Many sites continue to fix the size of fonts. Many users (including me) increase font size if they are having difficulty reading the default font size. Setting the default font size is a design issue but you should not be precious about allowing users to resize your text.
How to size text using ems - Clagnut
Writing semantic XHTML is a solid base for making your website more usable. However a user decides to access your site, there will be a sound code base to present the content. There are many PDAs and mobile phones that don’t display CSS files, or only display your rules partially. Using semantic code will help the user to understand the site, as well as numerous other benefits.
Integrated Web Design: The Meaning of Semantics - Molly Holzschlag.
Writing for the web is a different discipline than writing offline. Users read less and scan content rather than read each line. Learning how to write for the web is integral to good usability. Studies have shown usability is improved 124% by understanding how users read on the web and writing for them.
Concise, scannable and objective: How to Write for the Web - Jakob Nielsen
Link text should be descriptive but not meaningless. Phrases like “Click here” and “Click here for more” don’t help the user in what clicking the link will do for them.
Click here and other meaningless link phrases - Roger Johansson
Helping users to know where they are is a simple device to help them navigate the site. Ensuring that the section names are links will also help users to quickly get to where they want to go.
Usable Breadcrumbs with Guidelines - Thomas Baekdal
Forms are a common area where users run into trouble. Structuring information in a logical way, showing a progress bar and helping users to recover from errors are all important points in improving usability.
Sensible Forms: A Form Usability Checklist - Brian Crescimanno
Print friendly pages are a simple enhancement that add real value to a site. Many users like to print off articles. Using a print style sheet ensures the article will look good when printed and won’t drain print cartridges.
CSS Design: Going to Print - Eric Meyer
With the trend to launch sites in beta user group testing would seem to have moved to the production environment. I still think there is a strong benefit in testing sites before they are launched, even if the test group is relatively small. Find a few users who match the target demographic of you site and ask them to perform the key tasks on the site. It is likely that you will learn how the site will be used and that usability as a whole will be improved.
How to run a focus group - Webcredible
Whether users are searching for a product or a information, providing a prominent search box is an important means of improving usability.
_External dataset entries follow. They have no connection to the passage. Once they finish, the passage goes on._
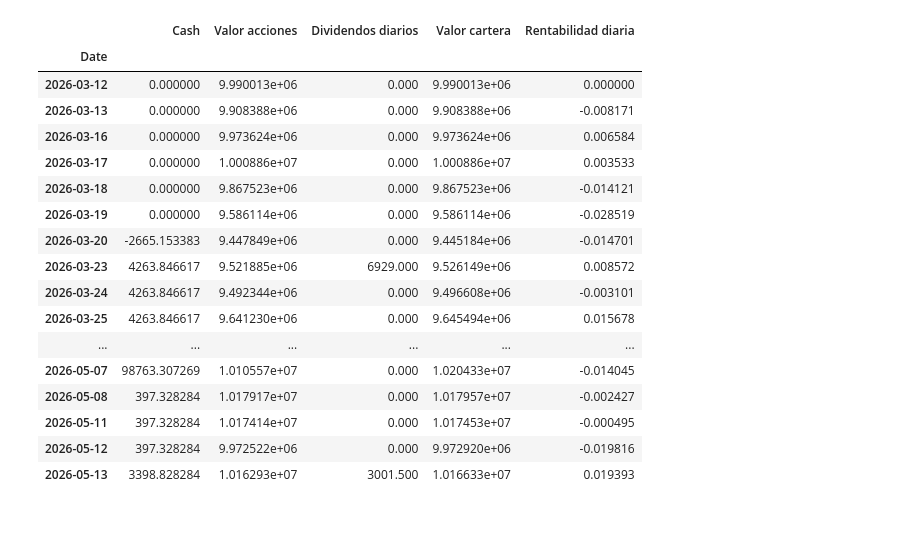
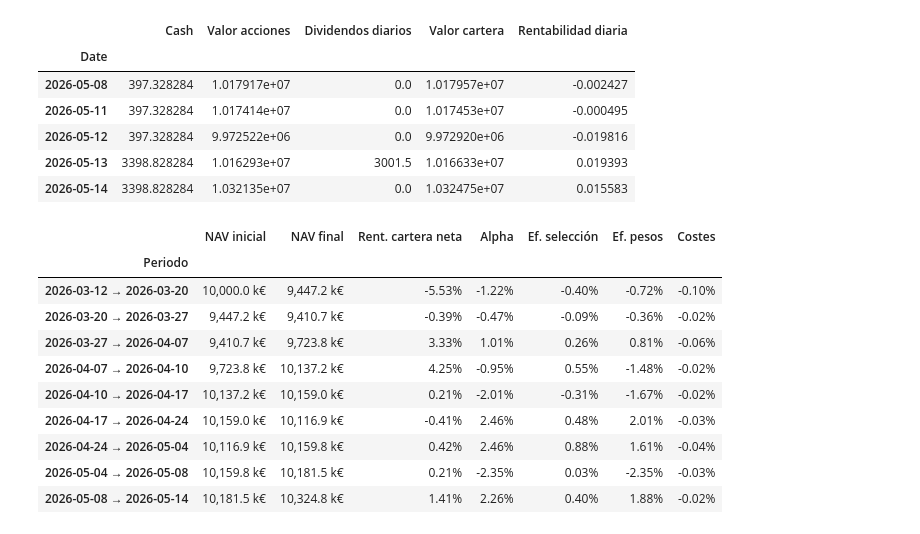
Before and after one commit to Javi-Puerta/Trabajo_gestion_cuantitativa, a Jupyter notebook: Monitoring/resultados_final.ipynb, the cells around one changed output. Cells and saved outputs as stored; diff of their text form; code cells hidden in the pictures.

```diff
--- a/Monitoring/resultados_final.ipynb
+++ b/Monitoring/resultados_final.ipynb
@@ -5,36 +5,46 @@ importlib.reload(auxfun)
 from auxfun import *
 # %%
 path = "..\\Envíos\\historico_operativa.xlsx"
-fecha_fin = "2026-05-13"
-historico_valor_cartera(path, fecha_fin, capital_inicial=10_000_000, hoja="Operativa", incluir_costes=True)
+fecha_fin = "2026-05-14"
+capital_inicial = 10_000_000
+universo_tickers = auxfun.get_eurostoxx50_tickers()
+
+hist = historico_valor_cartera(path, fecha_fin, capital_inicial=10_000_000, hoja="Operativa", incluir_costes=True)
+hist.tail()
 # %% [output]
 |  | Cash | Valor acciones | Dividendos diarios | Valor cartera | Rentabilidad diaria |
 | Date |  |  |  |  |  |
-| 2026-03-12 | 0.000000 | 9.990013e+06 | 0.000 | 9.990013e+06 | 0.000000 |
-| 2026-03-13 | 0.000000 | 9.908388e+06 | 0.000 | 9.908388e+06 | -0.008171 |
-| 2026-03-16 | 0.000000 | 9.973624e+06 | 0.000 | 9.973624e+06 | 0.006584 |
-| 2026-03-17 | 0.000000 | 1.000886e+07 | 0.000 | 1.000886e+07 | 0.003533 |
-| 2026-03-18 | 0.000000 | 9.867523e+06 | 0.000 | 9.867523e+06 | -0.014121 |
-| 2026-03-19 | 0.000000 | 9.586114e+06 | 0.000 | 9.586114e+06 | -0.028519 |
-| 2026-03-20 | -2665.153383 | 9.447849e+06 | 0.000 | 9.445184e+06 | -0.014701 |
-| 2026-03-23 | 4263.846617 | 9.521885e+06 | 6929.000 | 9.526149e+06 | 0.008572 |
-| 2026-03-24 | 4263.846617 | 9.492344e+06 | 0.000 | 9.496608e+06 | -0.003101 |
-| 2026-03-25 | 4263.846617 | 9.641230e+06 | 0.000 | 9.645494e+06 | 0.015678 |
-| ... | ... | ... | ... | ... | ... |
-| 2026-05-07 | 98763.307269 | 1.010557e+07 | 0.000 | 1.020433e+07 | -0.014045 |
-| 2026-05-08 | 397.328284 | 1.017917e+07 | 0.000 | 1.017957e+07 | -0.002427 |
-| 2026-05-11 | 397.328284 | 1.017414e+07 | 0.000 | 1.017453e+07 | -0.000495 |
-| 2026-05-12 | 397.328284 | 9.972522e+06 | 0.000 | 9.972920e+06 | -0.019816 |
-| 2026-05-13 | 3398.828284 | 1.016293e+07 | 3001.500 | 1.016633e+07 | 0.019393 |
+| 2026-05-08 | 397.328284 | 1.017917e+07 | 0.0 | 1.017957e+07 | -0.002427 |
+| 2026-05-11 | 397.328284 | 1.017414e+07 | 0.0 | 1.017453e+07 | -0.000495 |
+| 2026-05-12 | 397.328284 | 9.972522e+06 | 0.0 | 9.972920e+06 | -0.019816 |
+| 2026-05-13 | 3398.828284 | 1.016293e+07 | 3001.5 | 1.016633e+07 | 0.019393 |
+| 2026-05-14 | 3398.828284 | 1.032135e+07 | 0.0 | 1.032475e+07 | 0.015583 |
 # %%
-universo_tickers = get_eurostoxx50_tickers()
-semanal = auxfun.tabla_semanal_atribucion(
-    archivo=path,
-    universo_tickers=universo_tickers,
-    fecha_fin=fecha_fin,
-    capital_inicial=10_000_000
+res = auxfun.resultados_cartera_bmk(
+    archivo=path, universo_tickers=universo_tickers, fecha_fin=fecha_fin,
+    capital_inicial=capital_inicial, benchmark="^STOXX50E"
 )
 
-detalle_acumulado, final = auxfun.encadenar_atribucion(semanal)
-semanal_fmt, final_fmt = auxfun.formatear_atribucion(semanal, final)
+series_grafico = res["series"]
+semanal = res["semanal"]
+detalle_acumulado = res["detalle_acumulado"]
+final = res["final"]
+semanal_fmt = res["semanal_fmt"]
+final_fmt = res["final_fmt"]
+tabla_metricas = res["tabla_metricas"]
+tabla_metricas_fmt = res["tabla_metricas_fmt"]
+
+display(semanal_fmt)
+# %% [output]
+|  | NAV inicial | NAV final | Rent. cartera neta | Alpha | Ef. selección | Ef. pesos | Costes |
+| Periodo |  |  |  |  |  |  |  |
+| 2026-03-12 → 2026-03-20 | 10,000.0 k€ | 9,447.2 k€ | -5.53% | -1.22% | -0.40% | -0.72% | -0.10% |
+| 2026-03-20 → 2026-03-27 | 9,447.2 k€ | 9,410.7 k€ | -0.39% | -0.47% | -0.09% | -0.36% | -0.02% |
+| 2026-03-27 → 2026-04-07 | 9,410.7 k€ | 9,723.8 k€ | 3.33% | 1.01% | 0.26% | 0.81% | -0.06% |
+| 2026-04-07 → 2026-04-10 | 9,723.8 k€ | 10,137.2 k€ | 4.25% | -0.95% | 0.55% | -1.48% | -0.02% |
+| 2026-04-10 → 2026-04-17 | 10,137.2 k€ | 10,159.0 k€ | 0.21% | -2.01% | -0.31% | -1.67% | -0.02% |
+| 2026-04-17 → 2026-04-24 | 10,159.0 k€ | 10,116.9 k€ | -0.41% | 2.46% | 0.48% | 2.01% | -0.03% |
+| 2026-04-24 → 2026-05-04 | 10,116.9 k€ | 10,159.8 k€ | 0.42% | 2.46% | 0.88% | 1.61% | -0.04% |
+| 2026-05-04 → 2026-05-08 | 10,159.8 k€ | 10,181.5 k€ | 0.21% | -2.35% | 0.03% | -2.35% | -0.03% |
+| 2026-05-08 → 2026-05-14 | 10,181.5 k€ | 10,324.8 k€ | 1.41% | 2.26% | 0.40% | 1.88% | -0.02% |
 # %%
```
Also changed, not shown: parts of 7 cells of this notebook, 3 other files.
Many sites continue to omit a search box however forcing the user to search through Google and maybe losing them to other sites.
Search and you may find - Jakob Nielsen
Putting your users at the centre of the design and execution of your site will lead to better results and a more usable website. Egos are out and the user is king!
Employing a User-Centered Design Philosophy - David Polcaro
Have an update or suggestion for this article? You can edit it here and send me a pull request.
Listening to BBC Radio with mpv
The BBC publishes high quality 320 kbps HLS AAC streams that can be used to listen to radio from the command-line using mpv. Here are the URLs and some aliases to start listening quickly.
Vim: So long Pathogen, hello native package loading
Vim 8 added a native way to load third-party packages. This means, for me at least, there is no longer any need to use a third party plugin helper like Pathogen.
Linux and Unix more command tutorial with examples
Tutorial on using more, a UNIX and Linux command for viewing the contents of a file or files one screen at a time. Examples of viewing a file, viewing multiple files, searching using regular expressions and opening the file in a text editor.